In deference to Gass, I must admit that some of Brzezinski’s article is problematic and confusing. Brzezinski wrote, “Moscow has chosen to intervene militarily, but without political or tactical cooperation with the US — the principal foreign power engaged in direct, if not very effective, efforts to unseat Mr. Assad.”
Brzezinski seems to be experiencing some cognitive dissonance here. Why would he presume Russia should cooperate with America’s actions against Assad? Putin is long on record with the view that externally-forced regime change would be a disaster. (It’s worth noting that Russia is going after ISIS in Syria at the invitation of the Syrian government. The US is there at its own initiative, in what many regard as unprovoked aggression.)

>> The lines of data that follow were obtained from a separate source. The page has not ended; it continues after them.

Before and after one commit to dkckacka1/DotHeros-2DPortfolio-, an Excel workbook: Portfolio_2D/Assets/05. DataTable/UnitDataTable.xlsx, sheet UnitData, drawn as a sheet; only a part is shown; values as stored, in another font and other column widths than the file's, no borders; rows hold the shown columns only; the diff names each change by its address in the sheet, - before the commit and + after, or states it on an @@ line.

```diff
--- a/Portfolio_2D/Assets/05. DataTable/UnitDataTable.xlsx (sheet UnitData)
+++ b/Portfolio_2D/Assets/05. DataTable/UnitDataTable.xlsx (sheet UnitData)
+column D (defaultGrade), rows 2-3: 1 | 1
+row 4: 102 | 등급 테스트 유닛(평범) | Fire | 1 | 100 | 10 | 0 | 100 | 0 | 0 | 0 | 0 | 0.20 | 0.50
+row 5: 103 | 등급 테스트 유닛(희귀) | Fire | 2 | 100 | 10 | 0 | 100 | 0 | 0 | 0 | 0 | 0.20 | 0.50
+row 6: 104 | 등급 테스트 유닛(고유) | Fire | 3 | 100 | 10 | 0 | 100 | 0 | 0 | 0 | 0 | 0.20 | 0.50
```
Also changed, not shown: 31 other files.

Moscow’s military intervention is aimed at getting ISIS. The US ostensibly has been trying to do that too. But the record shows that America has achieved the same lack of effectiveness that, according to Brzezinski, the US has demonstrated in trying to unseat Assad.
So it makes no sense at all that Brzezinski should expect Russia to cooperate with America in a faltering effort to achieve a regime-change goal that Russia does not embrace.
Gass ends his article with the Brzezinski quote, “It is time, therefore, for strategic boldness.” That sounds like a reaffirmation of Gass’s distortion about the retaliation issue.
But Brzezinski was not talking about bold retaliation. The predicate for his “strategic boldness” statement is found several paragraphs earlier in his article.
There he says if America and Russia were to cooperate in remediating the “Middle East explosion,” it might even promote the “constructive engagement” of China in “preventing the further spread of chaos.” Brzezinski points out that “Beijing has a significant economic stake in the prevention of a larger Middle East conflict.”
The bottom line is that the “strategic boldness” comment is about initiating cooperation, not US military retaliation against Russia.
All this distortion in the Politico article causes me to wonder what Gass’s game is.
The Politico website says the goal of the publication is “to prove there’s a robust and profitable future for tough, fair, and fun coverage of politics and government.” It concludes, “But none of this works if we ever fall short of that initial promise of delivering nonpartisan news, fast, fair, and first.
It’s hard to reckon those lofty goals with the job done by Nick Gass on this Brzezinski article. It’s a complete flimflam that throws gasoline on an already explosive and troubling situation.
So I guess the real headline here is: “Nick Gass, Are You Nuts?”